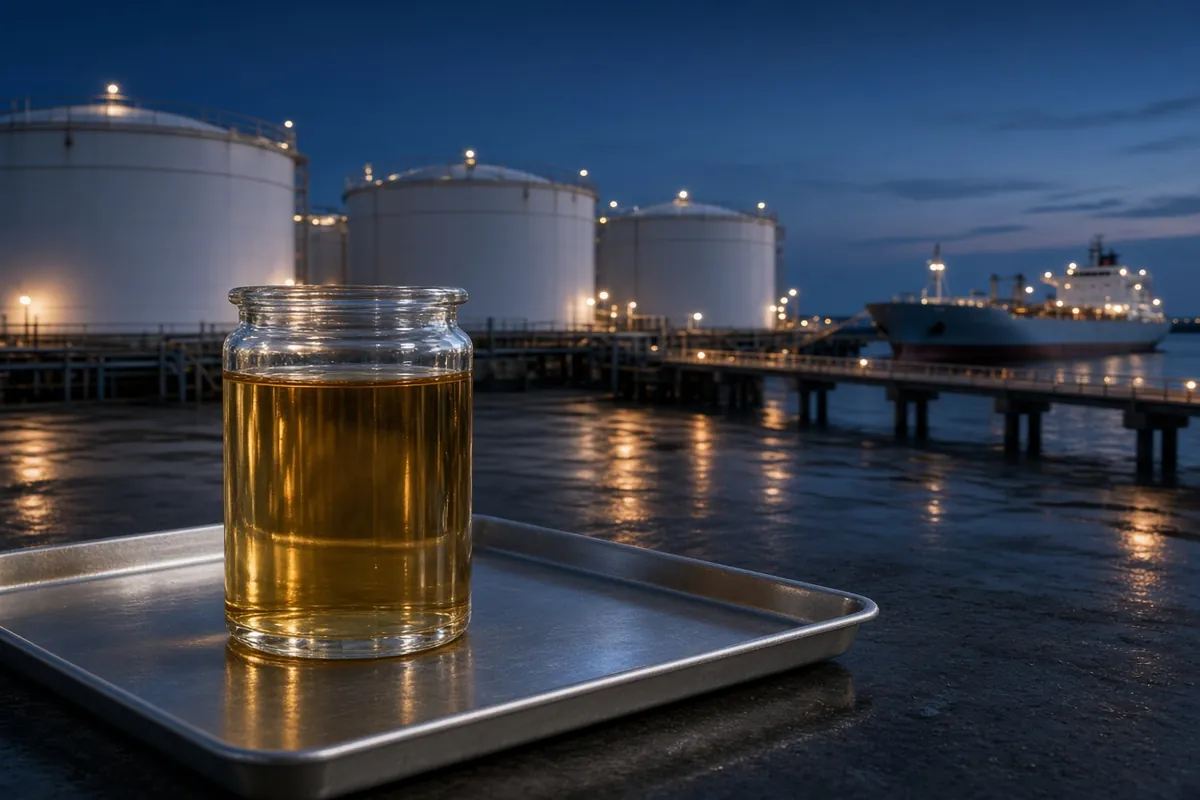
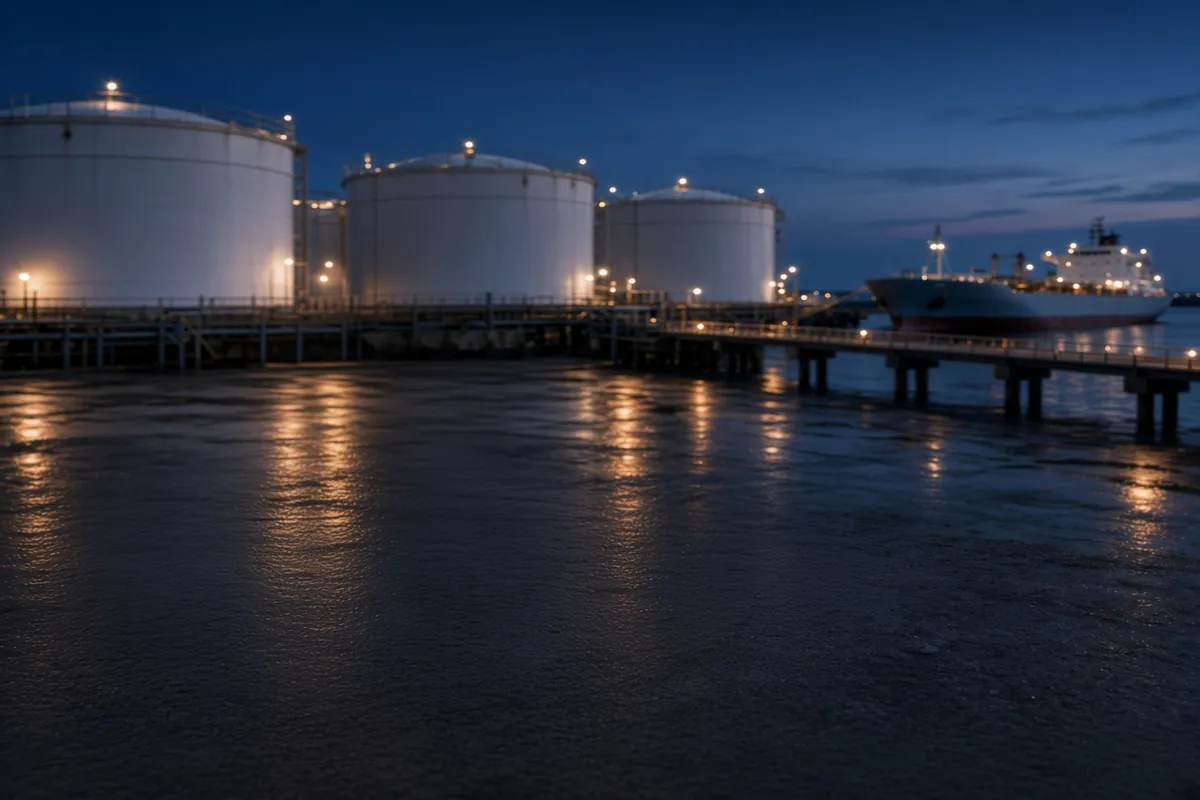
Tighten the EN590 and kaolin showroom pair.
Drop the sample jar from the diesel photo and put kaolin beside EN590 in the two-column resource grid.

diff --git a/index.html b/index.html
@@ -1301,7 +1301,7 @@
               <figure class="product-visual">
                 <picture>
                   <source type="image/webp" srcset="assets/opt/en590-diesel-400.webp 400w, assets/opt/en590-diesel-640.webp 640w, assets/opt/en590-diesel-900.webp 900w, assets/opt/en590-diesel-1200.webp 1200w" sizes="(min-width: 1024px) 46vw, 92vw">
-                  <img src="assets/en590-diesel.jpg" alt="EN590 초저유황 경유 시료와 탱크 터미널" width="1200" height="800" loading="lazy" data-i18n-alt="p.en590.alt">
+                  <img src="assets/en590-diesel.jpg" alt="EN590 경유 탱크 터미널" width="1200" height="800" loading="lazy" data-i18n-alt="p.en590.alt">
                 </picture>
                 <figcaption class="showroom-overlay">
                   <p class="showroom-kicker" data-i18n="hall.res.kicker">Resources Digital Showroom</p>
@@ -1356,10 +1356,10 @@
               </div>
             </article>
 
-            <article class="product-card product-wide product-showroom reveal" id="kaolin" data-tone="kaolin" data-gallery>
+            <article class="product-card product-showroom reveal" id="kaolin" data-tone="kaolin" data-gallery>
               <figure class="product-visual">
                 <picture>
-                  <source type="image/webp" srcset="assets/opt/kaolin-noodle-400.webp 400w, assets/opt/kaolin-noodle-640.webp 640w, assets/opt/kaolin-noodle-900.webp 900w, assets/opt/kaolin-noodle-1051.webp 1051w" sizes="(min-width: 1024px) 60vw, 92vw">
+                  <source type="image/webp" srcset="assets/opt/kaolin-noodle-400.webp 400w, assets/opt/kaolin-noodle-640.webp 640w, assets/opt/kaolin-noodle-900.webp 900w, assets/opt/kaolin-noodle-1051.webp 1051w" sizes="(min-width: 1024px) 46vw, 92vw">
                   <img data-gallery-main src="assets/kaolin-noodle.jpg" alt="카올린 누들 원료" width="1051" height="918" loading="lazy" data-i18n-alt="p.kaolin.alt.noodle">
                 </picture>
                 <figcaption class="showroom-overlay">
@@ -1428,32 +1428,11 @@
                     <dd>~38%</dd>
                   </div>
                   <div>
-                    <dt data-i18n="p.kaolin.spec.si.l">SiO₂</dt>
-                    <dd>~46%</dd>
-                  </div>
-                  <div>
-                    <dt data-i18n="p.kaolin.spec.fe.l">Fe₂O₃</dt>
-                    <dd>~0.6%</dd>
-                  </div>
-                  <div>
-                    <dt data-i18n="p.kaolin.spec.bright.l">백색도</dt>
-                    <dd>~81</dd>
-                  </div>
-                  <div>
-                    <dt data-i18n="p.kaolin.spec.moi.l">수분</dt>
-                    <dd>~19%</dd>
-                  </div>
-                  <div>
                     <dt data-i18n="p.kaolin.spec.port.l">선적항</dt>
                     <dd data-i18n="p.kaolin.spec.port.v">탄중바투</dd>
                   </div>
                 </dl>
                 <p class="spec-note" data-i18n="p.kaolin.note">대표 시료 기준입니다. 계약 물량은 선적 전 검사 결과에 따릅니다.</p>
-                <ul>
-                  <li data-i18n="p.kaolin.1">도자기 · 제지 · 페인트 원료</li>
-                  <li data-i18n="p.kaolin.2">누들 · 괴상 · 분체 공급</li>
-                  <li data-i18n="p.kaolin.3">벨리퉁 소싱 · 탄중바투 선적</li>
-                </ul>
                 <div class="product-cta">
                   <button class="btn btn-primary" type="button" data-item="카올린" data-intent="catalog">
                     <span data-i18n="p.catalog">카탈로그 요청</span>

diff --git a/js/main.js b/js/main.js
@@ -378,7 +378,7 @@ const i18n = {
     "p.en590.d": "유럽 규격 EN 590 초저유황 경유를 취급합니다. 황 함량 10 ppm, 세탄가·밀도·인화점을 계약 조건으로 맞추며, 한국 하역은 울산을 기준으로 문의합니다.",
     "p.en590.1": "EN 590 · ULSD",
     "p.en590.2": "수송 · 산업 · 발전",
-    "p.en590.alt": "EN590 초저유황 경유 시료와 탱크 터미널",
+    "p.en590.alt": "EN590 경유 탱크 터미널",
     "p.kaolin.t": "카올린",
     "p.kaolin.d": "인도네시아 벨리퉁에서 나오는 산업용 고령토입니다. 도자기·제지·페인트 원료로, 누들·괴상·분체를 백색도와 알루미나 함량 기준으로 맞춰 한국 수요처에 공급합니다.",
     "p.kaolin.showroom": "대표 규격",
@@ -1089,7 +1089,7 @@ const i18n = {
     "p.en590.d": "We handle EN 590 ultra-low-sulphur diesel. Sulphur at 10 ppm, cetane, density, and flash point become contract terms. Korea discharge is inquired against Ulsan.",
     "p.en590.1": "EN 590 · ULSD",
     "p.en590.2": "Transport · industry · power",
-    "p.en590.alt": "EN590 ultra-low-sulphur diesel sample and tank terminal",
+    "p.en590.alt": "EN590 diesel tank terminal",
     "p.kaolin.t": "Kaolin",
     "p.kaolin.d": "Industrial kaolin from Belitung, Indonesia. We match noodle, lump, and powder grades to brightness and alumina for ceramic, paper, and paint buyers in Korea and the region.",
     "p.kaolin.showroom": "Typical spec",
@@ -1809,7 +1809,7 @@ const i18n = {
     "p.en590.d": "Kami menangani solar sulfur sangat rendah EN 590. Sulfur 10 ppm, cetane, densitas, dan titik nyala menjadi syarat kontrak. Bongkar Korea ditanyakan dengan acuan Ulsan.",
     "p.en590.1": "EN 590 · ULSD",
     "p.en590.2": "Angkutan · industri · pembangkit",
-    "p.en590.alt": "Sampel solar EN590 sulfur sangat rendah dan terminal tangki",
+    "p.en590.alt": "Terminal tangki solar EN590",
     "p.kaolin.t": "Kaolin",
     "p.kaolin.d": "Kaolin industri dari Belitung, Indonesia. Kami menyesuaikan mutu noodle, bongkah, dan serbuk dengan kecerahan dan alumina untuk pembeli keramik, kertas, dan cat di Korea dan kawasan ini.",
     "p.kaolin.showroom": "Spek khas",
────────
● What this task involves:
Return the data verbatim, leaving out the pictures it holds.

● The completed task:
Tighten the EN590 and kaolin showroom pair.
Drop the sample jar from the diesel photo and put kaolin beside EN590 in the two-column resource grid.

diff --git a/index.html b/index.html
@@ -1301,7 +1301,7 @@
               <figure class="product-visual">
                 <picture>
                   <source type="image/webp" srcset="assets/opt/en590-diesel-400.webp 400w, assets/opt/en590-diesel-640.webp 640w, assets/opt/en590-diesel-900.webp 900w, assets/opt/en590-diesel-1200.webp 1200w" sizes="(min-width: 1024px) 46vw, 92vw">
-                  <img src="assets/en590-diesel.jpg" alt="EN590 초저유황 경유 시료와 탱크 터미널" width="1200" height="800" loading="lazy" data-i18n-alt="p.en590.alt">
+                  <img src="assets/en590-diesel.jpg" alt="EN590 경유 탱크 터미널" width="1200" height="800" loading="lazy" data-i18n-alt="p.en590.alt">
                 </picture>
                 <figcaption class="showroom-overlay">
                   <p class="showroom-kicker" data-i18n="hall.res.kicker">Resources Digital Showroom</p>
@@ -1356,10 +1356,10 @@
               </div>
             </article>
 
-            <article class="product-card product-wide product-showroom reveal" id="kaolin" data-tone="kaolin" data-gallery>
+            <article class="product-card product-showroom reveal" id="kaolin" data-tone="kaolin" data-gallery>
               <figure class="product-visual">
                 <picture>
-                  <source type="image/webp" srcset="assets/opt/kaolin-noodle-400.webp 400w, assets/opt/kaolin-noodle-640.webp 640w, assets/opt/kaolin-noodle-900.webp 900w, assets/opt/kaolin-noodle-1051.webp 1051w" sizes="(min-width: 1024px) 60vw, 92vw">
+                  <source type="image/webp" srcset="assets/opt/kaolin-noodle-400.webp 400w, assets/opt/kaolin-noodle-640.webp 640w, assets/opt/kaolin-noodle-900.webp 900w, assets/opt/kaolin-noodle-1051.webp 1051w" sizes="(min-width: 1024px) 46vw, 92vw">
                   <img data-gallery-main src="assets/kaolin-noodle.jpg" alt="카올린 누들 원료" width="1051" height="918" loading="lazy" data-i18n-alt="p.kaolin.alt.noodle">
                 </picture>
                 <figcaption class="showroom-overlay">
@@ -1428,32 +1428,11 @@
                     <dd>~38%</dd>
                   </div>
                   <div>
-                    <dt data-i18n="p.kaolin.spec.si.l">SiO₂</dt>
-                    <dd>~46%</dd>
-                  </div>
-                  <div>
-                    <dt data-i18n="p.kaolin.spec.fe.l">Fe₂O₃</dt>
-                    <dd>~0.6%</dd>
-                  </div>
-                  <div>
-                    <dt data-i18n="p.kaolin.spec.bright.l">백색도</dt>
-                    <dd>~81</dd>
-                  </div>
-                  <div>
-                    <dt data-i18n="p.kaolin.spec.moi.l">수분</dt>
-                    <dd>~19%</dd>
-                  </div>
-                  <div>
                     <dt data-i18n="p.kaolin.spec.port.l">선적항</dt>
                     <dd data-i18n="p.kaolin.spec.port.v">탄중바투</dd>
                   </div>
                 </dl>
                 <p class="spec-note" data-i18n="p.kaolin.note">대표 시료 기준입니다. 계약 물량은 선적 전 검사 결과에 따릅니다.</p>
-                <ul>
-                  <li data-i18n="p.kaolin.1">도자기 · 제지 · 페인트 원료</li>
-                  <li data-i18n="p.kaolin.2">누들 · 괴상 · 분체 공급</li>
-                  <li data-i18n="p.kaolin.3">벨리퉁 소싱 · 탄중바투 선적</li>
-                </ul>
                 <div class="product-cta">
                   <button class="btn btn-primary" type="button" data-item="카올린" data-intent="catalog">
                     <span data-i18n="p.catalog">카탈로그 요청</span>

diff --git a/js/main.js b/js/main.js
@@ -378,7 +378,7 @@ const i18n = {
     "p.en590.d": "유럽 규격 EN 590 초저유황 경유를 취급합니다. 황 함량 10 ppm, 세탄가·밀도·인화점을 계약 조건으로 맞추며, 한국 하역은 울산을 기준으로 문의합니다.",
     "p.en590.1": "EN 590 · ULSD",
     "p.en590.2": "수송 · 산업 · 발전",
-    "p.en590.alt": "EN590 초저유황 경유 시료와 탱크 터미널",
+    "p.en590.alt": "EN590 경유 탱크 터미널",
     "p.kaolin.t": "카올린",
     "p.kaolin.d": "인도네시아 벨리퉁에서 나오는 산업용 고령토입니다. 도자기·제지·페인트 원료로, 누들·괴상·분체를 백색도와 알루미나 함량 기준으로 맞춰 한국 수요처에 공급합니다.",
     "p.kaolin.showroom": "대표 규격",
@@ -1089,7 +1089,7 @@ const i18n = {
     "p.en590.d": "We handle EN 590 ultra-low-sulphur diesel. Sulphur at 10 ppm, cetane, density, and flash point become contract terms. Korea discharge is inquired against Ulsan.",
     "p.en590.1": "EN 590 · ULSD",
     "p.en590.2": "Transport · industry · power",
-    "p.en590.alt": "EN590 ultra-low-sulphur diesel sample and tank terminal",
+    "p.en590.alt": "EN590 diesel tank terminal",
     "p.kaolin.t": "Kaolin",
     "p.kaolin.d": "Industrial kaolin from Belitung, Indonesia. We match noodle, lump, and powder grades to brightness and alumina for ceramic, paper, and paint buyers in Korea and the region.",
     "p.kaolin.showroom": "Typical spec",
@@ -1809,7 +1809,7 @@ const i18n = {
     "p.en590.d": "Kami menangani solar sulfur sangat rendah EN 590. Sulfur 10 ppm, cetane, densitas, dan titik nyala menjadi syarat kontrak. Bongkar Korea ditanyakan dengan acuan Ulsan.",
     "p.en590.1": "EN 590 · ULSD",
     "p.en590.2": "Angkutan · industri · pembangkit",
-    "p.en590.alt": "Sampel solar EN590 sulfur sangat rendah dan terminal tangki",
+    "p.en590.alt": "Terminal tangki solar EN590",
     "p.kaolin.t": "Kaolin",
     "p.kaolin.d": "Kaolin industri dari Belitung, Indonesia. Kami menyesuaikan mutu noodle, bongkah, dan serbuk dengan kecerahan dan alumina untuk pembeli keramik, kertas, dan cat di Korea dan kawasan ini.",
     "p.kaolin.showroom": "Spek khas",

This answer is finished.